---------- STORED DATA ----------
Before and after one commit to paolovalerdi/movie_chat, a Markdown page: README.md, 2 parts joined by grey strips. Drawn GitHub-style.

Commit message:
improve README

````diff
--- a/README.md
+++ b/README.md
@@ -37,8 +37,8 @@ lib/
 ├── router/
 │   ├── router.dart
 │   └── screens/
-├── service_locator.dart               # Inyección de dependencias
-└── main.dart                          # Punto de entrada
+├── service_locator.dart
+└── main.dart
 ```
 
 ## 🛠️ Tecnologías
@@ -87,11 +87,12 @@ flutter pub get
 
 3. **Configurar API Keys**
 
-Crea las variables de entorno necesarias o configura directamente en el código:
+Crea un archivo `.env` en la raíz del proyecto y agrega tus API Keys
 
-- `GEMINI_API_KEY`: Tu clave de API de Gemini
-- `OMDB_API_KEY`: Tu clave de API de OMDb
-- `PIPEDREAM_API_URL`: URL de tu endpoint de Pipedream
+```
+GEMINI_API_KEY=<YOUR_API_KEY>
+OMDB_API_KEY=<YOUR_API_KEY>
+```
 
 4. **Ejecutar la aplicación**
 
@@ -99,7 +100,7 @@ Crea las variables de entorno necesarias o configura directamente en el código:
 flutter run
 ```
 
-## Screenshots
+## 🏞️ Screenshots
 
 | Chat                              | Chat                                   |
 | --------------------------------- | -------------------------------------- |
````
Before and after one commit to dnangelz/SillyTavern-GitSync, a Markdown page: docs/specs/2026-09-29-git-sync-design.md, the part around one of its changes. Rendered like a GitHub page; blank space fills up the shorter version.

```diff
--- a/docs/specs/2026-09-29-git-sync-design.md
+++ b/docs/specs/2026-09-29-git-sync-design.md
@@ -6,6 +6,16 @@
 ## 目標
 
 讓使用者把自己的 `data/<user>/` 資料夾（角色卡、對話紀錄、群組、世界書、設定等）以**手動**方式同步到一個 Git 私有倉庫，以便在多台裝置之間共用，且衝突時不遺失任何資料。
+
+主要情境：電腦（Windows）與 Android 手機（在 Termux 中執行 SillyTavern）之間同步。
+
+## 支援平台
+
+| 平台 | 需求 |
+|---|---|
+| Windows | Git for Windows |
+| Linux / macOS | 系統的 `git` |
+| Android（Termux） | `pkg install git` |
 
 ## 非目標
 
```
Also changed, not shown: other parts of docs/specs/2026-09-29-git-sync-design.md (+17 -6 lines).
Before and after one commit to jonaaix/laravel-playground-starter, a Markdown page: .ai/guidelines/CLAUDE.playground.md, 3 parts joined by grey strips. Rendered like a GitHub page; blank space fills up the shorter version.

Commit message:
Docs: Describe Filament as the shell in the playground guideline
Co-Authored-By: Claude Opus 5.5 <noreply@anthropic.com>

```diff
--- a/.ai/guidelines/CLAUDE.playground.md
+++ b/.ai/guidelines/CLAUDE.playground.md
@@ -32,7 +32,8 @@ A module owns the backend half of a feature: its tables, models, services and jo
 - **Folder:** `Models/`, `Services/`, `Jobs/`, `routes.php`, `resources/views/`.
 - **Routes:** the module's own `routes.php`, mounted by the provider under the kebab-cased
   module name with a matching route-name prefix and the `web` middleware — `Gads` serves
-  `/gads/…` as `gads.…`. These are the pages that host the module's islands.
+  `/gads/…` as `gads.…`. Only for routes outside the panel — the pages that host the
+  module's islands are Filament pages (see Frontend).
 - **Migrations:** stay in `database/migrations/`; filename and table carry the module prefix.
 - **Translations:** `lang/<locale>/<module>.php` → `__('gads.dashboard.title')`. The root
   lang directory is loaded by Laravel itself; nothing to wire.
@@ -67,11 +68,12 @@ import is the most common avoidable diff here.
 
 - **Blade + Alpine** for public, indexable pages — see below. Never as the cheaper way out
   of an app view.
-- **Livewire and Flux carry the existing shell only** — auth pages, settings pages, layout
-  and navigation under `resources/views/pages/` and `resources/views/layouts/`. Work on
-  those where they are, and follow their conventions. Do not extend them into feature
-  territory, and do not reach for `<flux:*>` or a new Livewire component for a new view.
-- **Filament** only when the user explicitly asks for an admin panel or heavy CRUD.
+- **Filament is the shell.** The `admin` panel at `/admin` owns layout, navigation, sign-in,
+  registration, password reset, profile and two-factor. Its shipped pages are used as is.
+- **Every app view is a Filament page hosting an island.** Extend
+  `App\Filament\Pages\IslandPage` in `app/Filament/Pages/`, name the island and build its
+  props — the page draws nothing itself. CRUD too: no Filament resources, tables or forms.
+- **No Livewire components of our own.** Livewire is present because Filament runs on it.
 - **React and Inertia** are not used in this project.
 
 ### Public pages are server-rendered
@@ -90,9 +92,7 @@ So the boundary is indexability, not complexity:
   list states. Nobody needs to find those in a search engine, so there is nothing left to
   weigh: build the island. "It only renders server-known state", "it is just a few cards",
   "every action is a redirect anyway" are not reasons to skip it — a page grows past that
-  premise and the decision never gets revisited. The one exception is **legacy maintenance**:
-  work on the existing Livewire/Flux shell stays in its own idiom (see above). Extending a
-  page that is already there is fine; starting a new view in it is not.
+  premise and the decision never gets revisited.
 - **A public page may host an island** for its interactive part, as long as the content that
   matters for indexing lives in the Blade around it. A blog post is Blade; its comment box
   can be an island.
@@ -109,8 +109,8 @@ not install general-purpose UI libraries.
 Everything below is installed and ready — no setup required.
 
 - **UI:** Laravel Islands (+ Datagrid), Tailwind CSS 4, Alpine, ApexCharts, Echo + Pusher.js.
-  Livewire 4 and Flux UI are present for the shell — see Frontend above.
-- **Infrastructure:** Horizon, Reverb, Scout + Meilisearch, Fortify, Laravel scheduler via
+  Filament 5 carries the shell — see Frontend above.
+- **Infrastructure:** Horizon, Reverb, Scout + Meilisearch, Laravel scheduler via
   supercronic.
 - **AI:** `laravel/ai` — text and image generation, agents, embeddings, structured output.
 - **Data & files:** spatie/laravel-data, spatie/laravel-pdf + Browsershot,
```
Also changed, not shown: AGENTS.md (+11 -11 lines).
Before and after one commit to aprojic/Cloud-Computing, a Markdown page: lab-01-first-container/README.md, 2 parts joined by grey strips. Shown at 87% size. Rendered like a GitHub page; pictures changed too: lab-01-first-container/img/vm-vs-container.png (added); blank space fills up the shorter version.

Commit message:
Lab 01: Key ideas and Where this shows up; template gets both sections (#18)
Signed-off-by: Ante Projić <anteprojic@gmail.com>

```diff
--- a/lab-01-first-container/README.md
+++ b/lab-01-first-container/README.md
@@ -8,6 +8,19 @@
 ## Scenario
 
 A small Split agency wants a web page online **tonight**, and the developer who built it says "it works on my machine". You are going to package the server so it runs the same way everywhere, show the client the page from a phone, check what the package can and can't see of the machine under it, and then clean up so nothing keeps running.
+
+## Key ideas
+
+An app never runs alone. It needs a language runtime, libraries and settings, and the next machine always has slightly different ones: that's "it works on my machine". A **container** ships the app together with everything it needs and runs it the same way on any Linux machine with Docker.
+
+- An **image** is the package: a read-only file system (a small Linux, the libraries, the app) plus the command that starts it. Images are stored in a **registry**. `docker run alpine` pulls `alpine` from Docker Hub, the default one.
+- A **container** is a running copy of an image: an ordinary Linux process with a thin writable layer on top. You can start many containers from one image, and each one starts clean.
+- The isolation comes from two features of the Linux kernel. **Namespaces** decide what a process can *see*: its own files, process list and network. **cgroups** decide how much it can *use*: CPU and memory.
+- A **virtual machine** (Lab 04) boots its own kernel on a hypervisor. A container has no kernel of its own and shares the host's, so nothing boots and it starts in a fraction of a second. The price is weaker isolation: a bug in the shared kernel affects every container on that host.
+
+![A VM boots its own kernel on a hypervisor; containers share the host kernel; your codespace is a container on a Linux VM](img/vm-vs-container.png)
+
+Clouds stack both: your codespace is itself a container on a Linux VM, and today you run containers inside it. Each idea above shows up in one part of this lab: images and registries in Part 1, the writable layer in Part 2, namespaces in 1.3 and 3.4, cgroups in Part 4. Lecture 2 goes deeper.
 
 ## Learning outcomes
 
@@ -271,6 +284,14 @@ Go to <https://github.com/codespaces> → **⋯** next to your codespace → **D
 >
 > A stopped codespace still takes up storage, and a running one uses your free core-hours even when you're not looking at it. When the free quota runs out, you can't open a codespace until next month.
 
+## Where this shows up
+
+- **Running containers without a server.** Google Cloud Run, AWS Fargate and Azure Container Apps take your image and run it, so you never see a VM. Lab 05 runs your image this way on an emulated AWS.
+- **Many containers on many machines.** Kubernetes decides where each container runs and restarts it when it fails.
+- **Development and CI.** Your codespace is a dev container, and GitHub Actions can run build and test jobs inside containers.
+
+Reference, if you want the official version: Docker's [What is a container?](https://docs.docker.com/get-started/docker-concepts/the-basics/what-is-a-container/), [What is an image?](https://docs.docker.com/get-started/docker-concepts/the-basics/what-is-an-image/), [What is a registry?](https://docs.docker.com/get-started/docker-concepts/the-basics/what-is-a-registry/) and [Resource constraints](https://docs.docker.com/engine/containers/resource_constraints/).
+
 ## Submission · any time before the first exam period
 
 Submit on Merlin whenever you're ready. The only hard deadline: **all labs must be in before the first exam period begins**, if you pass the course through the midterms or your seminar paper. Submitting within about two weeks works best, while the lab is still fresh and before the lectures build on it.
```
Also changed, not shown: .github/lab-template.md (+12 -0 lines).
----------
EXERCISE OBJECTIVE:
Read through the data above. Report each line that has the word "Livewire".

RESPONSE FOR THIS EXERCISE:
-- **Livewire and Flux carry the existing shell only** — auth pages, settings pages, layout
-  territory, and do not reach for `<flux:*>` or a new Livewire component for a new view.
+- **No Livewire components of our own.** Livewire is present because Filament runs on it.
-  work on the existing Livewire/Flux shell stays in its own idiom (see above). Extending a
-  Livewire 4 and Flux UI are present for the shell — see Frontend above.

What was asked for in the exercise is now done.